Guildford has not seen such an aggressive turf war since William the conqueror sacked the town a cheeky millennia ago, and even his antics pale when compared with two elderly females standing in the car park winging baguettes at each other; their primitive cellophane garrottes dripping with blood and mayonnaise.
It was a sad moment to see this most noble of professions brought low by petty squabbling. Having once witnessed a punch-up between two buskers (a guitarist and saxophonist if memory serves) I thought the bottom had been reached. As the final bread-based insults were hurled I felt the final bastion of civilization slip away.
The incident took a surreal turn when we discovered that the door to the boardroom had been blocked with a sign that read ‘Do not enter – room full of bees.’ We checked. It was!
Team moral was low (our lunch had been used as weapons). Someone needed to step up.
‘You know what this office needs?’ I suggested, ‘a toaster!’
The comment solicited a collective sucking in of breath and wincing. The general consensus was that we weren’t allowed a toaster as it has been deemed too dangerous. A bit of gentle probing ascertained the crux of the argument. It seemed that highly skilled IT professionals could not be trusted to heat food without jabbing in a fork and electrocuting themselves.
‘That can’t be right,’ I reasoned.
‘I had to go on a course to use the water cooler,’ came a forlorn and defeated colleague’s response.
It takes a fly by the seat of his pants, maverick project manager to tell those pencil-pushers at city hall what they can to with their snack-based rules, and I am such a man.
The following morning a toast dispenser had been installed / hidden under my desk, and I can attest that it is in fact pretty bloody dangerous. For a start I’ve almost burnt my feet on several occasions, and blaming the ‘toasty, burny, buttery’ smell on a laptop fault is wearing a little thin with management.
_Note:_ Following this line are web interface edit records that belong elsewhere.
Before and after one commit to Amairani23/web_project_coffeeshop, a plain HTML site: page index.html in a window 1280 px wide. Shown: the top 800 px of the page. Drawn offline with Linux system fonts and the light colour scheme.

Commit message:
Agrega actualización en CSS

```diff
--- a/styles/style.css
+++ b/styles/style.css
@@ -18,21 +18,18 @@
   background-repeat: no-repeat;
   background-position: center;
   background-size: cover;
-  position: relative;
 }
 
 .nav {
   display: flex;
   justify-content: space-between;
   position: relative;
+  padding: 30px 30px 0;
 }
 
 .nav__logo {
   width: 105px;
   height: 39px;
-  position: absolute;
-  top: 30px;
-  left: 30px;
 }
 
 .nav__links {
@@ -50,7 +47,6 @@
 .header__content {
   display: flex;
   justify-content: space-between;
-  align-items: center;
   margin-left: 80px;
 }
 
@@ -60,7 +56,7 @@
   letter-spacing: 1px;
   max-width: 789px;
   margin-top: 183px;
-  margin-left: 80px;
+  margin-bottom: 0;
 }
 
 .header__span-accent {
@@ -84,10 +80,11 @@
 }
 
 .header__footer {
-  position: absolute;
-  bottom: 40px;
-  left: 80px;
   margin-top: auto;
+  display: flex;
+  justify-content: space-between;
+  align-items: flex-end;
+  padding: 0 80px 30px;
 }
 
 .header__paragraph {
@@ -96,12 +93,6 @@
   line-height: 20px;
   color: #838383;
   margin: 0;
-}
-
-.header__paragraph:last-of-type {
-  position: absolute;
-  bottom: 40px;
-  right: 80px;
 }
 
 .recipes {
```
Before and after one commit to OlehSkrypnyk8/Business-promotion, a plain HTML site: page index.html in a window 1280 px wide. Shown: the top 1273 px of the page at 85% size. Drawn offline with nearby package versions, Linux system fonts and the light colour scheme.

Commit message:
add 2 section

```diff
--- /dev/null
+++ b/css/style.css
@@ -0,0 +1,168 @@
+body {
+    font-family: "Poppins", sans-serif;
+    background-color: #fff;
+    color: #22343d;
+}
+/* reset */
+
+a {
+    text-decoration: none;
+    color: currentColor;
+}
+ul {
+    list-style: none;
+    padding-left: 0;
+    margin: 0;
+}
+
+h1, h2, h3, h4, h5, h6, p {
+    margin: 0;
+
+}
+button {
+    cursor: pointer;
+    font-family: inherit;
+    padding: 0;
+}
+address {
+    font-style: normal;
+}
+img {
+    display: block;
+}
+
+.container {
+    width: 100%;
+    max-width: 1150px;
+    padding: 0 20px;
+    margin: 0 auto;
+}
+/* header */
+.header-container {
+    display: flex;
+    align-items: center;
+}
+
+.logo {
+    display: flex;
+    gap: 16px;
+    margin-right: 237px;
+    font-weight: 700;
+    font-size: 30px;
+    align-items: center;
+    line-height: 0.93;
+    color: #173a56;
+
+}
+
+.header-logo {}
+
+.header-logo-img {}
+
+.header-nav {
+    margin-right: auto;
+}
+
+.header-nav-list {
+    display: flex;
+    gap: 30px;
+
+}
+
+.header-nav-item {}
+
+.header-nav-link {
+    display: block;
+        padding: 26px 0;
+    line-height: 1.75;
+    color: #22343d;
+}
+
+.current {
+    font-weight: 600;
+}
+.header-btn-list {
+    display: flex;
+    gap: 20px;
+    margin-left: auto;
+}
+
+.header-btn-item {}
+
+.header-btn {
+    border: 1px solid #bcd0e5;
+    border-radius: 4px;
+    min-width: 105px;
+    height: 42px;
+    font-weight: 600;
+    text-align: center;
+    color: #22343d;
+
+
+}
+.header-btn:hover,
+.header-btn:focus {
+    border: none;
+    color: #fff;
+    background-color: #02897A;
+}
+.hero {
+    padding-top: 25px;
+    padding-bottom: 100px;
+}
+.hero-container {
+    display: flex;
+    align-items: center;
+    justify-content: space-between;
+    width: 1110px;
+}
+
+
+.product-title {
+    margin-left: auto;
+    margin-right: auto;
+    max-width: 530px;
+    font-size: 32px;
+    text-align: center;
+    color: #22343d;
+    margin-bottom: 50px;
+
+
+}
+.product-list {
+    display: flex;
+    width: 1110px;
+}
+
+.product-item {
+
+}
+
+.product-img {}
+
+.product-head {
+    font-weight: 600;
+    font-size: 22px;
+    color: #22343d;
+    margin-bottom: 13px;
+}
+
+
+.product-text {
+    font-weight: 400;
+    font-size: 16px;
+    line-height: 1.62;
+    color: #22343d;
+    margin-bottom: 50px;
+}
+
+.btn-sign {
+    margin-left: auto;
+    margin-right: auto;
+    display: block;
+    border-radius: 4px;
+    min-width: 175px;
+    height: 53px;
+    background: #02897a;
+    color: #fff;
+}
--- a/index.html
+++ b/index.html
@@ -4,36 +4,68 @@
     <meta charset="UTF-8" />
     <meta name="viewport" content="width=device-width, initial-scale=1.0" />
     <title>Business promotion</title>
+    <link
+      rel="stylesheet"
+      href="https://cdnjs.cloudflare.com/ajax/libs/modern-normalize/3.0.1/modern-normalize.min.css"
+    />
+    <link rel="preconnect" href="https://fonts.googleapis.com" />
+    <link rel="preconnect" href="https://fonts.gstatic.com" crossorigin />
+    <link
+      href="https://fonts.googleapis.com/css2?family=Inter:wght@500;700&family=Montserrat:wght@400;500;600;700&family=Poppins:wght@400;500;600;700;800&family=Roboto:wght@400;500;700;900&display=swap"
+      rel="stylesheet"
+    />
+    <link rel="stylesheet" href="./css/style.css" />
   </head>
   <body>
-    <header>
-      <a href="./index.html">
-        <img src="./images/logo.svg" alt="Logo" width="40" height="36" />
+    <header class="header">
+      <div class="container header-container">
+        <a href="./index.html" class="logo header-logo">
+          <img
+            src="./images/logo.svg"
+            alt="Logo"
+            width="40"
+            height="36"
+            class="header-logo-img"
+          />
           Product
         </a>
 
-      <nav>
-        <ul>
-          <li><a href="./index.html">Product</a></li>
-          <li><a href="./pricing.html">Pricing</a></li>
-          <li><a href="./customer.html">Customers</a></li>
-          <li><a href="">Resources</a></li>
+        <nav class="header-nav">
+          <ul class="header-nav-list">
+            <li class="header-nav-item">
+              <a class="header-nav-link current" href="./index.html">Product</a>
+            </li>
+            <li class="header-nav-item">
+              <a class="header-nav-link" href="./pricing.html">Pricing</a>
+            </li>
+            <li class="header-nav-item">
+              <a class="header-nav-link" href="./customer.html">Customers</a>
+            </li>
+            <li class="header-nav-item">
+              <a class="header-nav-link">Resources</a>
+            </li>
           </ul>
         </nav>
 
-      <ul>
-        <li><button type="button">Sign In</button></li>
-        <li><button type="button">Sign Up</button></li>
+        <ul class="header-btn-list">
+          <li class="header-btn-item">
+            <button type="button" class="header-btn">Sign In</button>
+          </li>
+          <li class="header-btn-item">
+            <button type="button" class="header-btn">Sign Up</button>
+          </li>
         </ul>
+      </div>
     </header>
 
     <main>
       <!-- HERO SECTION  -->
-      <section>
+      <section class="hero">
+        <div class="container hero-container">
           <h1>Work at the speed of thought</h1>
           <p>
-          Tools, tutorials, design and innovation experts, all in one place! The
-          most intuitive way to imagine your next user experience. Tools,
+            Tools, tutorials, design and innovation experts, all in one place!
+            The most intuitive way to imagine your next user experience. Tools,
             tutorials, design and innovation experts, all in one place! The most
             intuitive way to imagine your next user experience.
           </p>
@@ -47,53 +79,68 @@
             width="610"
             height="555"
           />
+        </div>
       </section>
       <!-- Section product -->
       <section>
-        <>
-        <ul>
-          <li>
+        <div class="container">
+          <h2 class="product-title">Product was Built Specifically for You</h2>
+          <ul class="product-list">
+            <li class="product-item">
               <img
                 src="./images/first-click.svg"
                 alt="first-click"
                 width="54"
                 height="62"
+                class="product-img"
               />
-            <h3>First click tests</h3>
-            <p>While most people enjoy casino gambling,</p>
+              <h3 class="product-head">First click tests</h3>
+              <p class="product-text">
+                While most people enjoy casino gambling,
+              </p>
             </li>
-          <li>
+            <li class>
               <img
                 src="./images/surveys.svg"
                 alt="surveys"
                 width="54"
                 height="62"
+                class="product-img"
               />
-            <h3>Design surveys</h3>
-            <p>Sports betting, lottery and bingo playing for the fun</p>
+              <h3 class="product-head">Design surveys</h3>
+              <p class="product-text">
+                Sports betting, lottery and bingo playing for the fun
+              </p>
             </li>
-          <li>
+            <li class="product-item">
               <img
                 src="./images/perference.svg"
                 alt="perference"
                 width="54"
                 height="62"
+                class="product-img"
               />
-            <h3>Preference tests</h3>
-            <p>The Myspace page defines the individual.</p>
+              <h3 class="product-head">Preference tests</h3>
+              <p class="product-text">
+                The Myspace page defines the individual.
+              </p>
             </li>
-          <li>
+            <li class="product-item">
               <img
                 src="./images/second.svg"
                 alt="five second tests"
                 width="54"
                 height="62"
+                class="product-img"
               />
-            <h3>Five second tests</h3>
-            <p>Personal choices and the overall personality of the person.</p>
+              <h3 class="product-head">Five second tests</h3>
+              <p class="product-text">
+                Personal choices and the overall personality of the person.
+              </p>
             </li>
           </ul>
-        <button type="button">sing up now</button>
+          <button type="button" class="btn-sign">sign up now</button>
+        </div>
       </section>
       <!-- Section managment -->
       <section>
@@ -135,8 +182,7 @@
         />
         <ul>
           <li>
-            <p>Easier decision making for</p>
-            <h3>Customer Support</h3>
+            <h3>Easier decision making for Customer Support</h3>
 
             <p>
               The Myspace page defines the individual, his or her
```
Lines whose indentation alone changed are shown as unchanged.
We have had to resort to using an extractor fan, which rather detracts from the convenience element.
Other electrical appliances soon followed suit, and the joy of eating forbidden food has now been further heightened by the exciting possibility that at any second the heating implement balanced precariously between your knees may accidentally drop into a foot spa.